[DATASET EXCERPTS Boundary: Start]

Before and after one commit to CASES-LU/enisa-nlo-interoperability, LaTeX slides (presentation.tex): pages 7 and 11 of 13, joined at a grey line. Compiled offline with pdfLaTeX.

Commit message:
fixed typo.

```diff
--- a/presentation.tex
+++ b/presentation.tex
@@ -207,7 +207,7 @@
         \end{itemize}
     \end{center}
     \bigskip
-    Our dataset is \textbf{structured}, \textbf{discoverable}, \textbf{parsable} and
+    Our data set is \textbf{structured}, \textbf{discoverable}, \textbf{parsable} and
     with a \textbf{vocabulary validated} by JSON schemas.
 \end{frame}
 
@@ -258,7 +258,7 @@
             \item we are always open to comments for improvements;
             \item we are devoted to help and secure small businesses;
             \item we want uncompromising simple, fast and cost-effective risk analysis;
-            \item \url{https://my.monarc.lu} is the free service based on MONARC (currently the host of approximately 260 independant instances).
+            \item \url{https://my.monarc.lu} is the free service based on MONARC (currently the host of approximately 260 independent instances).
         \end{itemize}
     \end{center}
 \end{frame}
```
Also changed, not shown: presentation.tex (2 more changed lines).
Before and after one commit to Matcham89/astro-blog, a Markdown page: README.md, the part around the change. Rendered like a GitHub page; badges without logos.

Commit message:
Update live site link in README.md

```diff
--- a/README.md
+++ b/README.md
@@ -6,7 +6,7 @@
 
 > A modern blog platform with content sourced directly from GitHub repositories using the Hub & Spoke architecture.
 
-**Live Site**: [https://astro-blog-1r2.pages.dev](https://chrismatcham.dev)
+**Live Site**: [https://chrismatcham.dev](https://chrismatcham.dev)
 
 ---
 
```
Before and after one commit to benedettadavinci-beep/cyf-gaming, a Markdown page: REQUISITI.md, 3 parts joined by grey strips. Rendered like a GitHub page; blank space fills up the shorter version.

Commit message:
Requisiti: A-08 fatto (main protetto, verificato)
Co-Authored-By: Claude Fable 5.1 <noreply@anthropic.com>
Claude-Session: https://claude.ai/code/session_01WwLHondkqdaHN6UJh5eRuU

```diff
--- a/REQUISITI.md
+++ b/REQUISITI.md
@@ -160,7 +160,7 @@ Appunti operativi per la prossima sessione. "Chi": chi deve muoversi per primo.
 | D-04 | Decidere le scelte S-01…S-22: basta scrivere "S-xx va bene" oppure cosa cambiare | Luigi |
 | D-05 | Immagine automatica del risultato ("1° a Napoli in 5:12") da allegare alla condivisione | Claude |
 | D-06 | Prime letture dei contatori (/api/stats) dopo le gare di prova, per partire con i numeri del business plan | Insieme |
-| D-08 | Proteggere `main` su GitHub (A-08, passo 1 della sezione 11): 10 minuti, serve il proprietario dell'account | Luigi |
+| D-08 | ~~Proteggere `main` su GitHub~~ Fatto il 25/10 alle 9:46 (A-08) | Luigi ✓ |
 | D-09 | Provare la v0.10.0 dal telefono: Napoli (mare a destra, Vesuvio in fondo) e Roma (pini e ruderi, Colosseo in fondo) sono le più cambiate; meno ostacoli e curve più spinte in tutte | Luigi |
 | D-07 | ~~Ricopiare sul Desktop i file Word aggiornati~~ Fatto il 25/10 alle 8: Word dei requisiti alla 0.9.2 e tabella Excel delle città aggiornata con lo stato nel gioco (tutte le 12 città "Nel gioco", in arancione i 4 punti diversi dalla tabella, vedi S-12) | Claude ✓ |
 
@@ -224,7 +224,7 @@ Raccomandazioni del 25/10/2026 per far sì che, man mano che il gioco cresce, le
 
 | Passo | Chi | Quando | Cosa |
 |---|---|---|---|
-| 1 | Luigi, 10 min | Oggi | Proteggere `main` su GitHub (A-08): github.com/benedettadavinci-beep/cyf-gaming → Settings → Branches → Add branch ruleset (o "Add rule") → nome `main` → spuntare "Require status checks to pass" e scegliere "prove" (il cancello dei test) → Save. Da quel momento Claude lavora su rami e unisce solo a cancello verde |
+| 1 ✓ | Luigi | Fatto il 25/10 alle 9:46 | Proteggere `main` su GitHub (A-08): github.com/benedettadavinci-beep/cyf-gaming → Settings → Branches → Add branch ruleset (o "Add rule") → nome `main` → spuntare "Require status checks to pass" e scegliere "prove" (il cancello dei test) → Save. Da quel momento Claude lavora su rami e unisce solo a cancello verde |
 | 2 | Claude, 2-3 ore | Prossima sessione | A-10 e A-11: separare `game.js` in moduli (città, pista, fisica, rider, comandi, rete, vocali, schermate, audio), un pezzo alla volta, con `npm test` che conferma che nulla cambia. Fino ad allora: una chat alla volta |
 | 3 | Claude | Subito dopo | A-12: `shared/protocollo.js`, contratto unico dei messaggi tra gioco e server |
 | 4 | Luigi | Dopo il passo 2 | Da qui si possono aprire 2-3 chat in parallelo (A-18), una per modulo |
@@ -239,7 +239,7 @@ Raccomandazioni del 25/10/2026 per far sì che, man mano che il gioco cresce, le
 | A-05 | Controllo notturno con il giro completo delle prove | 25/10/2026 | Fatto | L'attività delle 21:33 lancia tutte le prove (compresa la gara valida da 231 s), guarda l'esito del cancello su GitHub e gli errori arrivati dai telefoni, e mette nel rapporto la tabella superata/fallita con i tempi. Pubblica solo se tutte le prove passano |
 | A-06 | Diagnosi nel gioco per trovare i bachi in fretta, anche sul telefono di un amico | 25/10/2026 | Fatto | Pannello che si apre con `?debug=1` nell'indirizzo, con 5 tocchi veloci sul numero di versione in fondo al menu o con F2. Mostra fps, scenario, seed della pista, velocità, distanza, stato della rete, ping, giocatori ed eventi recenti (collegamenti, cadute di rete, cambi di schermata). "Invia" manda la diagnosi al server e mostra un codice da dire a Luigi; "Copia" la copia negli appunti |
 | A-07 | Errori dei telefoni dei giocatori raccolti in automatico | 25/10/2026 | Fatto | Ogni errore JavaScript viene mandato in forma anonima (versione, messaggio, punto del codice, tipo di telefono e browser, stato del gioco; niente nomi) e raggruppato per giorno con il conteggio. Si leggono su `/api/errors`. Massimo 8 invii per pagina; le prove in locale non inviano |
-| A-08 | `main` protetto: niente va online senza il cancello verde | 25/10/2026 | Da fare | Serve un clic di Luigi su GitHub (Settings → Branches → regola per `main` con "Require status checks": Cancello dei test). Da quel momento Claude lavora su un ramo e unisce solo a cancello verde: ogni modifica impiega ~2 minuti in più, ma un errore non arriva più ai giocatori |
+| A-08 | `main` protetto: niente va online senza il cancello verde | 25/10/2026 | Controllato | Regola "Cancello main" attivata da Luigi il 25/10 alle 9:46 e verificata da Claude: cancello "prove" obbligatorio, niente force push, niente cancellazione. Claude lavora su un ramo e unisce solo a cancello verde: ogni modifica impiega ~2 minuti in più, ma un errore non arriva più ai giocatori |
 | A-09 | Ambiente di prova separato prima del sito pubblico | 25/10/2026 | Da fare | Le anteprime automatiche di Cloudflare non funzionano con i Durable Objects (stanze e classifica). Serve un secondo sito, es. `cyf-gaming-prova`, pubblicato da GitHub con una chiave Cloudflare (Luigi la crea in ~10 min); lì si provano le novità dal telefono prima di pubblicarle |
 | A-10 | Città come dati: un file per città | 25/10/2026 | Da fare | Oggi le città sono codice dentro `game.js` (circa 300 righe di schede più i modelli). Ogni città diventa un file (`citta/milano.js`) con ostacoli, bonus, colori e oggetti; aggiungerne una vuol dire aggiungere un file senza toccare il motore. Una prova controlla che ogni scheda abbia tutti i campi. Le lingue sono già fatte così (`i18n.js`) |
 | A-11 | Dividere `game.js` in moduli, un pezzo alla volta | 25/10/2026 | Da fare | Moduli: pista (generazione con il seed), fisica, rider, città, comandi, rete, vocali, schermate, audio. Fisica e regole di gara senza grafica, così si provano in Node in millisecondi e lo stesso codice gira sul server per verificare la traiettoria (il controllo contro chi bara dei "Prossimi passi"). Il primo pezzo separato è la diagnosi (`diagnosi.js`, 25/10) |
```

[DATASET EXCERPTS Boundary: End]

▶ **DIRECTIONS FOR THIS TASK**:
From the data above, count the lines where "https" occurs and give that figure and nothing else.

▶ **SOLUTION FOR THIS EXERCISE**:
5